Officials said that most of the money remitted would be used to immunize children and monitor influenza. However, the U.S. International Development Organization plans to continue to donate $68 million to WHO to support its activities in Libya and Syria and eradicating polio in Pakistan and Afghanistan.
The WHO declined to comment except to refer reporters to a statement issued when the government announced its intention to withdraw. Tedros Adhanom Ghebreyesus, then Secretary-General of the WHO, said the agency “cared” Trump’s decision. “The United States has been an old friend of the WHO and we hope to continue to do so.
On July 7, the Trump administration officially spoke to Antonio Guterres, Secretary-General of the United Nations. That the US will withdraw July 6, 2021 at WHO
Member States of the United Nations must notify them of their withdrawal one year in advance and pay all dues. The United States, historically the institution’s largest supporter, is rated at 22% of the institution’s budget, or about $120 million. When the withdrawal notice was delivered, officials said they had already paid $58 million.
In 2019, the U.S. contributed approximately $553 million.
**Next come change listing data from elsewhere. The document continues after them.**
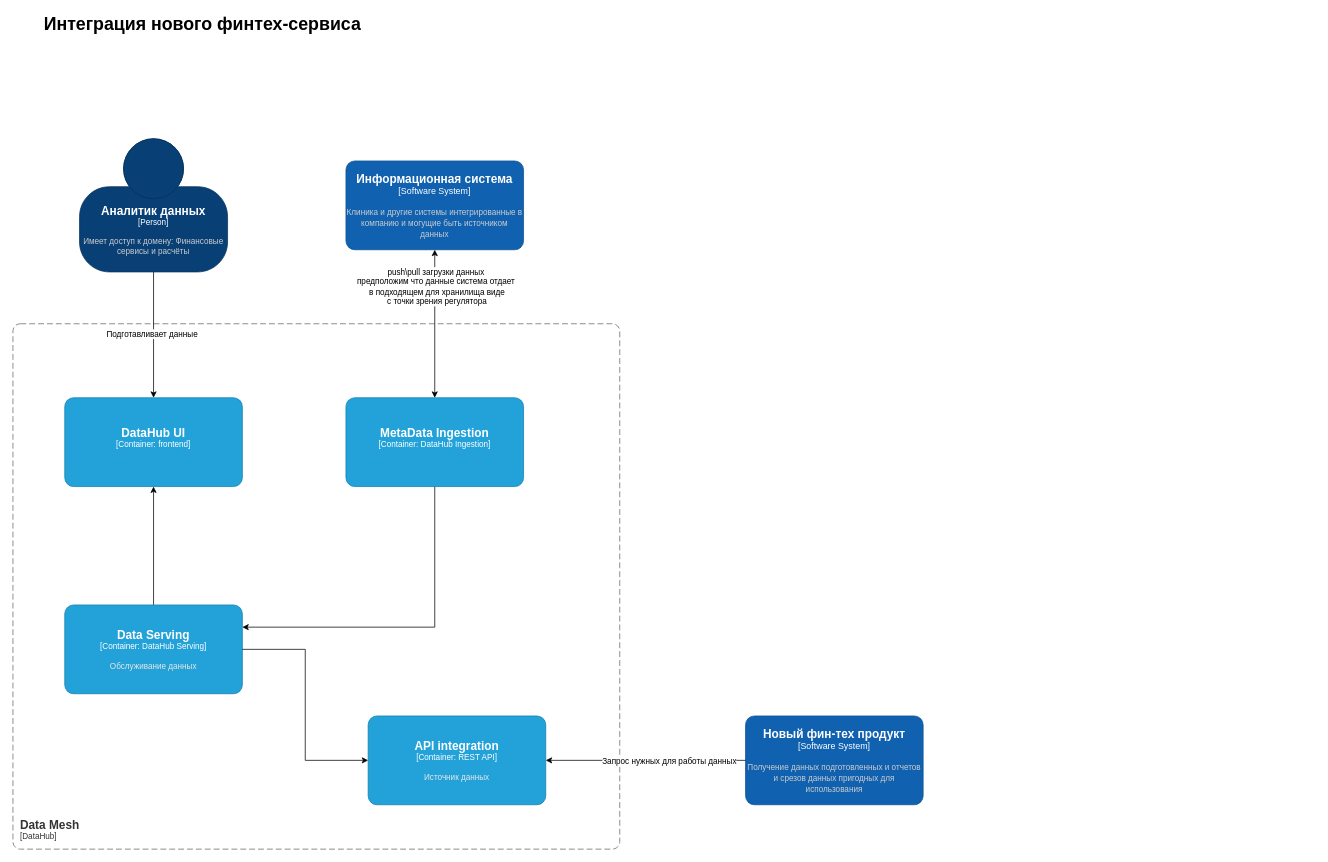
bezdelnique/architecture-future_2_0 keeps this draw.io diagram as task2/dfd-fin-tech.drawio. Above is the earlier version. Source tidied: cells renumbered, new cells numbered last; positions are measured from the earlier drawing's top-left corner, leaving out a move shared by most shapes. Both pictures are drawn from the tidied source at 74%, with x=0, y=0 at pixel (13, 13).
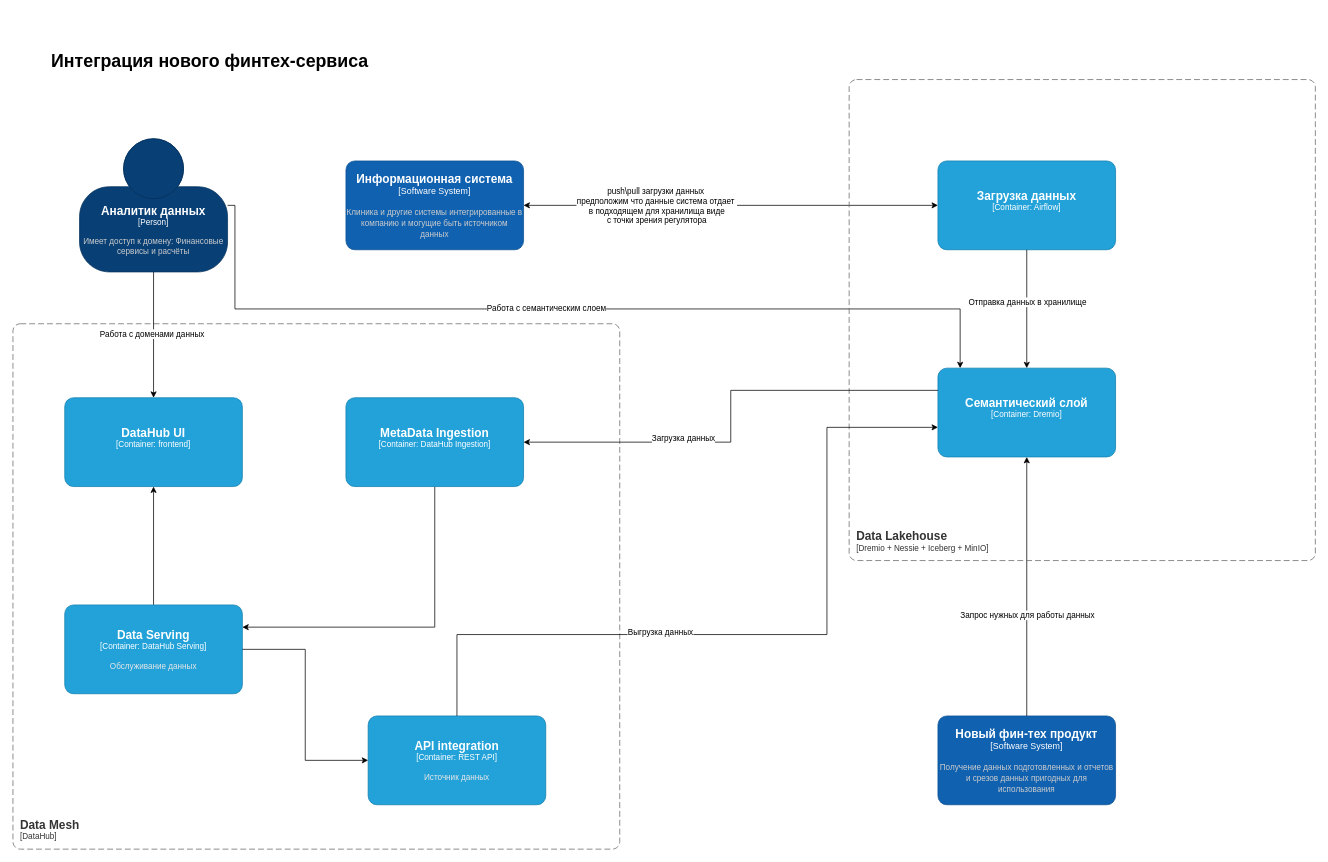
Above is the later version.

Unchanged cells that the change refers to:
```xml
<object id="6" label="&lt;font style=&quot;font-size: 16px&quot;&gt;&lt;b&gt;%c4Name%&lt;/b&gt;&lt;/font&gt;&lt;div&gt;[%c4Type%: %c4Technology%]&lt;/div&gt;&lt;br&gt;&lt;div&gt;&lt;font style=&quot;font-size: 11px&quot;&gt;&lt;font color=&quot;#E6E6E6&quot;&gt;%c4Description%&lt;/font&gt;&lt;/div&gt;" c4Description="" c4Name="MetaData Ingestion" c4Technology="DataHub Ingestion" c4Type="Container" placeholders="1">
  <mxCell style="rounded=1;whiteSpace=wrap;html=1;fontSize=11;labelBackgroundColor=none;fillColor=#23A2D9;fontColor=#ffffff;align=center;arcSize=10;strokeColor=#0E7DAD;points=[[0.25,0,0],[0.5,0,0],[0.75,0,0],[1,0.25,0],[1,0.5,0],[1,0.75,0],[0.75,1,0],[0.5,1,0],[0.25,1,0],[0,0.75,0],[0,0.5,0],[0,0.25,0]];" parent="1" vertex="1">
    <mxGeometry x="450" y="520" width="240" height="120" as="geometry" />
  </mxCell>
</object>
<object id="7" label="&lt;font style=&quot;font-size: 16px&quot;&gt;&lt;b&gt;%c4Name%&lt;/b&gt;&lt;/font&gt;&lt;div&gt;[%c4Type%: %c4Technology%]&lt;/div&gt;&lt;br&gt;&lt;div&gt;&lt;font style=&quot;font-size: 11px&quot;&gt;&lt;font color=&quot;#E6E6E6&quot;&gt;%c4Description%&lt;/font&gt;&lt;/div&gt;" c4Description="Источник данных" c4Name="API integration" c4Technology="REST API" c4Type="Container" placeholders="1">
  <mxCell style="rounded=1;whiteSpace=wrap;html=1;fontSize=11;labelBackgroundColor=none;fillColor=#23A2D9;fontColor=#ffffff;align=center;arcSize=10;strokeColor=#0E7DAD;points=[[0.25,0,0],[0.5,0,0],[0.75,0,0],[1,0.25,0],[1,0.5,0],[1,0.75,0],[0.75,1,0],[0.5,1,0],[0.25,1,0],[0,0.75,0],[0,0.5,0],[0,0.25,0]];" parent="1" vertex="1">
    <mxGeometry x="480" y="950" width="240" height="120" as="geometry" />
  </mxCell>
</object>
<mxCell id="11" style="edgeStyle=orthogonalEdgeStyle;rounded=0;jettySize=auto;html=1;" parent="1" edge="1" source="13" target="3">
  <mxGeometry relative="1" as="geometry" />
</mxCell>
<object id="13" label="&lt;font style=&quot;font-size: 16px&quot;&gt;&lt;b&gt;%c4Name%&lt;/b&gt;&lt;/font&gt;&lt;div&gt;[%c4Type%]&lt;/div&gt;&lt;br&gt;&lt;div&gt;&lt;font style=&quot;font-size: 11px&quot;&gt;&lt;font color=&quot;#cccccc&quot;&gt;%c4Description%&lt;/font&gt;&lt;/div&gt;" c4Description="Имеет доступ к домену: Финансовые сервисы и расчёты" c4Name="Аналитик данных" c4Type="Person" placeholders="1">
  <mxCell style="html=1;fontSize=11;dashed=0;whiteSpace=wrap;fillColor=#083F75;strokeColor=#06315C;fontColor=#ffffff;shape=mxgraph.c4.person2;align=center;points=[[0.5,0,0],[1,0.5,0],[1,0.75,0],[0.75,1,0],[0.5,1,0],[0.25,1,0],[0,0.75,0],[0,0.5,0]];" parent="1" vertex="1">
    <mxGeometry x="90" y="170" width="200" height="180" as="geometry" />
  </mxCell>
</object>
<object id="14" label="&lt;font style=&quot;font-size: 16px&quot;&gt;&lt;b&gt;%c4Name%&lt;/b&gt;&lt;/font&gt;&lt;div&gt;[%c4Type%]&lt;/div&gt;&lt;br&gt;&lt;div&gt;&lt;font style=&quot;font-size: 11px&quot;&gt;&lt;font color=&quot;#cccccc&quot;&gt;%c4Description%&lt;/font&gt;&lt;/div&gt;" c4Description="Клиника и другие системы интегрированные в компанию и могущие быть источником данных" c4Name="Информационная система" c4Type="Software System" placeholders="1">
  <mxCell style="rounded=1;whiteSpace=wrap;html=1;labelBackgroundColor=none;fillColor=#1061B0;fontColor=#ffffff;align=center;arcSize=10;strokeColor=#0D5091;points=[[0.25,0,0],[0.5,0,0],[0.75,0,0],[1,0.25,0],[1,0.5,0],[1,0.75,0],[0.75,1,0],[0.5,1,0],[0.25,1,0],[0,0.75,0],[0,0.5,0],[0,0.25,0]];" parent="1" vertex="1">
    <mxGeometry x="450" y="200" width="240" height="120" as="geometry" />
  </mxCell>
</object>
```

What changed in the source:
```diff
@@
     <mxCell id="2" value="Интеграция нового финтех-сервиса" style="text;html=1;whiteSpace=wrap;strokeColor=none;fillColor=none;align=left;verticalAlign=middle;rounded=0;fontSize=24;fontStyle=1;" parent="1" vertex="1">
-      <mxGeometry x="40" width="525" height="30" as="geometry" />
+      <mxGeometry x="50" y="50" width="525" height="30" as="geometry" />
     </mxCell>
@@
-    <mxCell id="12" value="Подготавливает данные" style="edgeLabel;html=1;align=center;verticalAlign=middle;" parent="11" vertex="1">
+    <mxCell id="12" value="Работа с доменами данных" style="edgeLabel;html=1;align=center;verticalAlign=middle;" parent="11" vertex="1">
       <mxGeometry x="-0.01" y="-2" relative="1" as="geometry">
         <mxPoint x="-1" y="-1" as="offset" />
       </mxGeometry>
     </mxCell>
+    <mxCell id="20" style="edgeStyle=orthogonalEdgeStyle;rounded=0;jettySize=auto;html=1;" parent="1" edge="1" source="13" target="23">
+      <mxGeometry relative="1" as="geometry">
+        <Array as="points">
+          <mxPoint x="300" y="260" />
+          <mxPoint x="300" y="400" />
+          <mxPoint x="1280" y="400" />
+        </Array>
+      </mxGeometry>
+    </mxCell>
+    <mxCell id="21" value="Работа с семантическим слоем" style="edgeLabel;html=1;align=center;verticalAlign=middle;" parent="20" vertex="1">
+      <mxGeometry x="-0.06" y="2" relative="1" as="geometry">
+        <mxPoint x="1" as="offset" />
+      </mxGeometry>
+    </mxCell>
@@
-    <mxCell id="15" style="edgeStyle=orthogonalEdgeStyle;rounded=0;jettySize=auto;html=1;entryX=0.5;entryY=0;entryDx=0;entryDy=0;entryPerimeter=0;startArrow=classic;startFill=1;" parent="1" edge="1" source="14" target="6">
+    <mxCell id="15" style="edgeStyle=orthogonalEdgeStyle;rounded=0;jettySize=auto;html=1;startArrow=classic;startFill=1;" parent="1" edge="1" source="14" target="24">
       <mxGeometry relative="1" as="geometry" />
     </mxCell>
     <mxCell id="16" value="push\pull загрузки данных&amp;nbsp;&lt;br&gt;предположим что данные система отдает&amp;nbsp;&lt;div&gt;в подходящем для хранилища виде&lt;br&gt;с точки зрения регулятора&lt;/div&gt;" style="edgeLabel;html=1;align=center;verticalAlign=middle;" parent="15" vertex="1">
-      <mxGeometry x="-0.51" y="2" relative="1" as="geometry" />
+      <mxGeometry x="-0.51" y="2" relative="1" as="geometry">
+        <mxPoint x="42" y="2" as="offset" />
+      </mxGeometry>
     </mxCell>
     <object id="17" label="&lt;font style=&quot;font-size: 16px&quot;&gt;&lt;b&gt;%c4Name%&lt;/b&gt;&lt;/font&gt;&lt;div&gt;[%c4Type%]&lt;/div&gt;&lt;br&gt;&lt;div&gt;&lt;font style=&quot;font-size: 11px&quot;&gt;&lt;font color=&quot;#cccccc&quot;&gt;%c4Description%&lt;/font&gt;&lt;/div&gt;" c4Description="Получение данных подготовленных и отчетов и срезов данных пригодных для использования" c4Name="Новый фин-тех продукт" c4Type="Software System" placeholders="1">
       <mxCell style="rounded=1;whiteSpace=wrap;html=1;labelBackgroundColor=none;fillColor=#1061B0;fontColor=#ffffff;align=center;arcSize=10;strokeColor=#0D5091;points=[[0.25,0,0],[0.5,0,0],[0.75,0,0],[1,0.25,0],[1,0.5,0],[1,0.75,0],[0.75,1,0],[0.5,1,0],[0.25,1,0],[0,0.75,0],[0,0.5,0],[0,0.25,0]];" parent="1" vertex="1">
-        <mxGeometry x="990" y="950" width="240" height="120" as="geometry" />
+        <mxGeometry x="1250" y="950" width="240" height="120" as="geometry" />
       </mxCell>
     </object>
-    <mxCell id="18" style="edgeStyle=orthogonalEdgeStyle;rounded=0;jettySize=auto;html=1;entryX=1;entryY=0.5;entryDx=0;entryDy=0;entryPerimeter=0;" parent="1" edge="1" source="17" target="7">
+    <mxCell id="18" style="edgeStyle=orthogonalEdgeStyle;rounded=0;jettySize=auto;html=1;" parent="1" edge="1" source="17" target="23">
       <mxGeometry relative="1" as="geometry" />
     </mxCell>
@@
+    <object id="22" label="&lt;font style=&quot;font-size: 16px&quot;&gt;&lt;b&gt;&lt;div style=&quot;text-align: left&quot;&gt;%c4Name%&lt;/div&gt;&lt;/b&gt;&lt;/font&gt;&lt;div style=&quot;text-align: left&quot;&gt;[%c4Application%]&lt;/div&gt;" c4Application="Dremio + Nessie + Iceberg + MinIO" c4Name="Data Lakehouse" placeholders="1">
+      <mxCell style="rounded=1;fontSize=11;whiteSpace=wrap;html=1;dashed=1;arcSize=20;fillColor=none;strokeColor=#666666;fontColor=#333333;labelBackgroundColor=none;align=left;verticalAlign=bottom;labelBorderColor=none;spacingTop=0;spacing=10;dashPattern=8 4;perimeter=rectanglePerimeter;noLabel=0;labelPadding=0;absoluteArcSize=1;" parent="1" vertex="1">
+        <mxGeometry x="1130" y="90" width="630" height="650" as="geometry" />
+      </mxCell>
+    </object>
+    <object id="23" label="&lt;font style=&quot;font-size: 16px&quot;&gt;&lt;b&gt;%c4Name%&lt;/b&gt;&lt;/font&gt;&lt;div&gt;[%c4Type%: %c4Technology%]&lt;/div&gt;&lt;br&gt;&lt;div&gt;&lt;font style=&quot;font-size: 11px&quot;&gt;&lt;font color=&quot;#E6E6E6&quot;&gt;%c4Description%&lt;/font&gt;&lt;/div&gt;" c4Description="" c4Name="Семантический слой" c4Technology="Dremio" c4Type="Container" placeholders="1">
+      <mxCell style="rounded=1;whiteSpace=wrap;html=1;fontSize=11;labelBackgroundColor=none;fillColor=#23A2D9;fontColor=#ffffff;align=center;arcSize=10;strokeColor=#0E7DAD;points=[[0.25,0,0],[0.5,0,0],[0.75,0,0],[1,0.25,0],[1,0.5,0],[1,0.75,0],[0.75,1,0],[0.5,1,0],[0.25,1,0],[0,0.75,0],[0,0.5,0],[0,0.25,0]];" parent="1" vertex="1">
+        <mxGeometry x="1250" y="480" width="240" height="120" as="geometry" />
+      </mxCell>
+    </object>
+    <object id="24" label="&lt;font style=&quot;font-size: 16px&quot;&gt;&lt;b&gt;%c4Name%&lt;/b&gt;&lt;/font&gt;&lt;div&gt;[%c4Type%: %c4Technology%]&lt;/div&gt;&lt;br&gt;&lt;div&gt;&lt;font style=&quot;font-size: 11px&quot;&gt;&lt;font color=&quot;#E6E6E6&quot;&gt;%c4Description%&lt;/font&gt;&lt;/div&gt;" c4Description="" c4Name="Загрузка данных" c4Technology="Airflow" c4Type="Container" placeholders="1">
+      <mxCell style="rounded=1;whiteSpace=wrap;html=1;fontSize=11;labelBackgroundColor=none;fillColor=#23A2D9;fontColor=#ffffff;align=center;arcSize=10;strokeColor=#0E7DAD;points=[[0.25,0,0],[0.5,0,0],[0.75,0,0],[1,0.25,0],[1,0.5,0],[1,0.75,0],[0.75,1,0],[0.5,1,0],[0.25,1,0],[0,0.75,0],[0,0.5,0],[0,0.25,0]];" parent="1" vertex="1">
+        <mxGeometry x="1250" y="200" width="240" height="120" as="geometry" />
+      </mxCell>
+    </object>
+    <mxCell id="25" style="edgeStyle=orthogonalEdgeStyle;rounded=0;jettySize=auto;html=1;" parent="1" edge="1" source="24" target="23">
+      <mxGeometry relative="1" as="geometry" />
+    </mxCell>
+    <mxCell id="26" value="Отправка данных в хранилище" style="edgeLabel;html=1;align=center;verticalAlign=middle;" parent="25" vertex="1">
+      <mxGeometry x="-0.43" y="-3" relative="1" as="geometry">
+        <mxPoint x="3" y="24" as="offset" />
+      </mxGeometry>
+    </mxCell>
+    <mxCell id="27" style="edgeStyle=orthogonalEdgeStyle;rounded=0;jettySize=auto;html=1;startArrow=classic;startFill=1;endArrow=none;endFill=0;" parent="1" edge="1" source="6" target="23">
+      <mxGeometry relative="1" as="geometry">
+        <Array as="points">
+          <mxPoint x="970" y="580" />
+          <mxPoint x="970" y="510" />
+        </Array>
+      </mxGeometry>
+    </mxCell>
+    <mxCell id="28" value="Загрузка данных" style="edgeLabel;html=1;align=center;verticalAlign=middle;" parent="27" vertex="1">
+      <mxGeometry x="-0.32" y="6" relative="1" as="geometry">
+        <mxPoint x="1" as="offset" />
+      </mxGeometry>
+    </mxCell>
+    <mxCell id="29" style="edgeStyle=orthogonalEdgeStyle;rounded=0;jettySize=auto;html=1;" parent="1" edge="1" source="7" target="23">
+      <mxGeometry relative="1" as="geometry">
+        <Array as="points">
+          <mxPoint x="600" y="840" />
+          <mxPoint x="1100" y="840" />
+          <mxPoint x="1100" y="560" />
+        </Array>
+      </mxGeometry>
+    </mxCell>
+    <mxCell id="30" value="Выгрузка данных" style="edgeLabel;html=1;align=center;verticalAlign=middle;" parent="29" vertex="1">
+      <mxGeometry x="-0.26" y="4" relative="1" as="geometry">
+        <mxPoint x="-1" as="offset" />
+      </mxGeometry>
+    </mxCell>
```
Much more than the mandatory dues assessment included voluntary donations to causes supported by the U.S. government.
Secretary of State Mike Pompeo on Wednesday accused the WHO of being ineffective and politically affected, defending the Trump administration’s rejection of a coordinated global initiative to distribute the coronavirus vaccine.
At least 172 countries are negotiating to participate in the so-called Covax program, which is the only global effort by governments and manufacturers to approve and distribute vaccines. So far, 9 potential vaccines have been evaluated and 9 more are being tested. According to WHO.